different things to different people. To the biomedical scientist it could include the crucial basic investigations that lead to a life- and cost-saving vaccine. By contrast, to a hospital's staff ethicist it could entail devising a policy of informed consent for experimental medical treatments. Health-care research, according to many experts, covers the spectrum from fundamental research projects like those in cell biology to such applied questions as how to lower costs yet maintain high-qua

Hot Paper

Immunology
Immunology
C.S. Hsieh, S.E. Macatonia, C.S. Tripp, S.F. Wolf, A. Ogarra, K.M. Murphy, "Development of TH1 CD4+ T cells through IL-12 produced by Listeria-induced macrophages," Science, 260:547-9, 1993. (Cited in 170 publications through December 1994) Comments by Kenneth M. Murphy This paper describes a mechanism of T-cell development during an immune response; specifically, it deals with the role of the cytokine interleukin 12 (IL-12) in determining which form of the T-helper (TH) population will domina
Environmental Chemistry
Environmental Chemistry
E.C. Tuazon, R. Atkinson, "Tropospheric degradation products of CH2FCF3 (HFC-134a)," Journal of Atmospheric Chemistry, 16:301-12, 1993. (Cited in 10 publications through October 1994) Comments by Roger Atkinson The primary aim of this paper, according to its authors, was to evaluate the fate of the compound HFC-134a, one of a group of potential replacements for chlorofluorocarbons (CFCs). These replacements are being examined as part of the "Alternative Fluorocarbon Environmental Acceptability

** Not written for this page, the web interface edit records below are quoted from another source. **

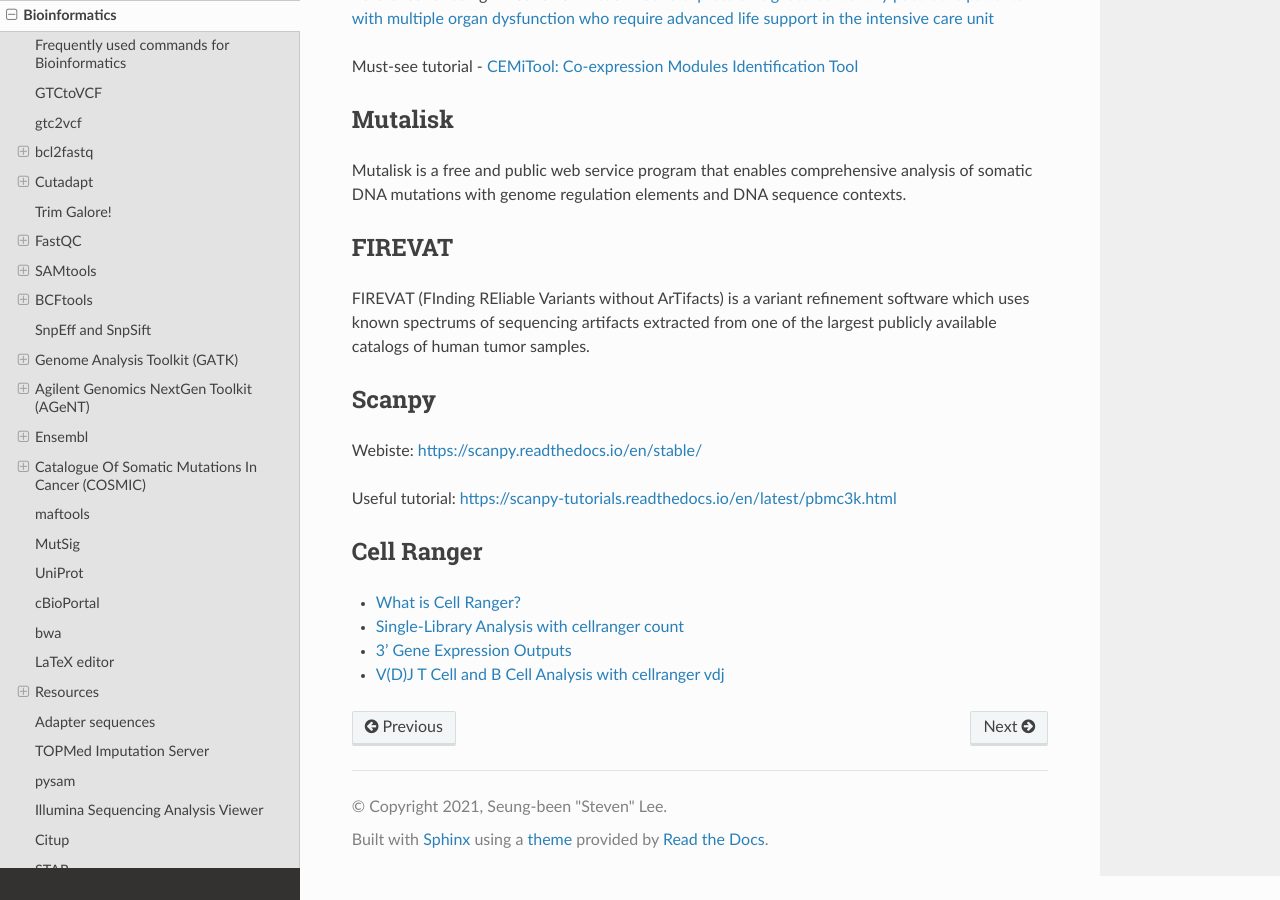
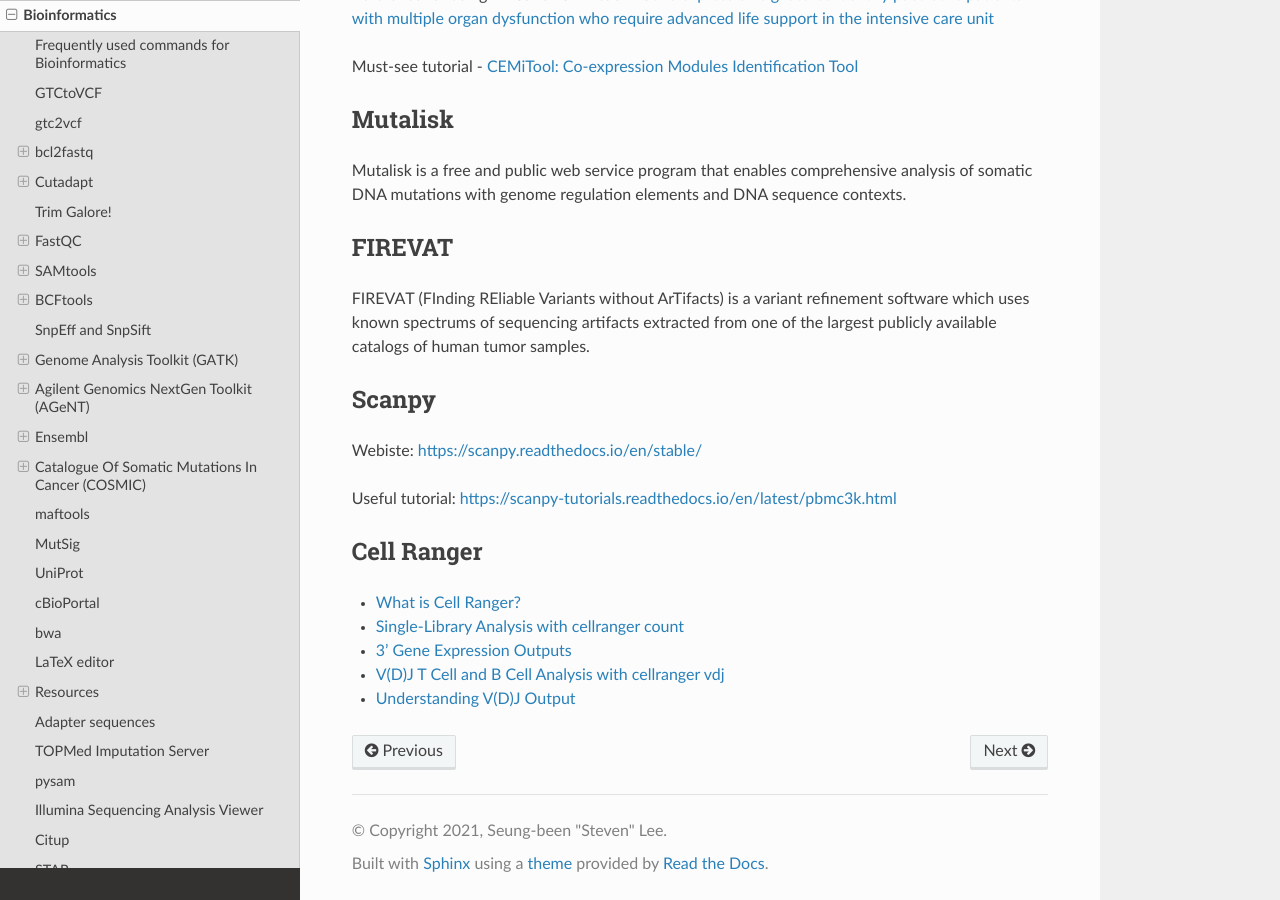
Before and after one commit to sbslee/notes, a Sphinx documentation site: the page built from docs/bioinformatics.rst, in a window 1280 px wide and 900 px high, scrolled down 22319 px. Built offline with Sphinx 7.4.7 and the Read the Docs theme 2.0.0, drawn with Linux system fonts in a browser that asks for light colours.

Commit message:
Update bioinformatics.rst

```diff
--- a/docs/bioinformatics.rst
+++ b/docs/bioinformatics.rst
@@ -1041,3 +1041,4 @@
 - `Single-Library Analysis with cellranger count <https://support.10xgenomics.com/single-cell-gene-expression/software/pipelines/latest/using/count#cr-count>`__
 - `3' Gene Expression Outputs <https://support.10xgenomics.com/single-cell-gene-expression/software/pipelines/latest/output/gex-outputs>`__
 - `V(D)J T Cell and B Cell Analysis with cellranger vdj <https://support.10xgenomics.com/single-cell-vdj/software/pipelines/latest/using/vdj#what>`__
+- `Understanding V(D)J Output <https://support.10xgenomics.com/single-cell-vdj/software/pipelines/latest/output/overview>`__
```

Technology

Hardware Systems Innovations Bring A 'Renaissance' To Microscopy
Hardware Systems Innovations Bring A 'Renaissance' To Microscopy
Selective microzapping_dubbed laser ablation, a highly accurate technique of micromanipulation that enables researchers to burn off or cut through cellular material without destroying surrounding tissue_offers exciting possibilities as a research tool. However, its benefits have been somewhat compromised because most conventional laser- ablation systems operate at fixed wavelengths, and use open- beam configurations that require great care in maintaining alignment. Often a system must be perfe

New Products

New Products
New Products
OmniFit Introduces Reagent BottlesFor Liquid Handling Systems Genzyme Offers Mouse And Human Cytokine ELISA Kits Hybridization Oven Goes Mini Larger Syringe Filters Available From Gelman Sciences Human TGF Beta-1 Antibody Reagent Anti-Thymine Dimer Monoclonal AntibodyFor Non-Radioactive DNA Probe Detection Wallac's New Cassettes Expand The Range Of MicroBeta PLUS Promega Unveils Protein Labeling And Detection System RevPro Adds FeaturesTo Table-Top Centrifuges Bal-Tec Announces Changes To Freez

Profession

Industry Becomes More Hospitable To The Scientist As New Mother
Industry Becomes More Hospitable To The Scientist As New Mother
The challenge of successfully combining the demands of family and career may be easing for women scientists in industry. With increasing numbers of women opting to work in private- sector research laboratories--and in the wake of the Family and Medical Leave Act of 1993--many firms have revamped maternity-leave policies to better accommodate new parenthood and the transition back to work. The recently enacted federal law ensures workers in companies with 50 or more employees 12 weeks of unpaid,
For 1950 Pennsylvania Grad, It's Back To School As Chairman Of University's Board Of Trustees, Japan Prize Honors A Biologist And His Field; Obituary
For 1950 Pennsylvania Grad, It's Back To School As Chairman Of University's Board Of Trustees, Japan Prize Honors A Biologist And His Field; Obituary
For 1950 Pennsylvania Grad, P. Roy Vagelos, It's Back To School As Chairman Of University's Board Of Trustees Japan Prize Honors A Biologist And His Field Obituary -- Betty McGee Vetter P. Roy Vagelos, who recently retired as chairman of the board of directors and chief executive officer of Merck and Co. Inc. in Whitehouse Station, N.J., assumed office as chairman of the University of Pennsylvania's board of trustees in October. He had been a member of the board since 1988. According to Va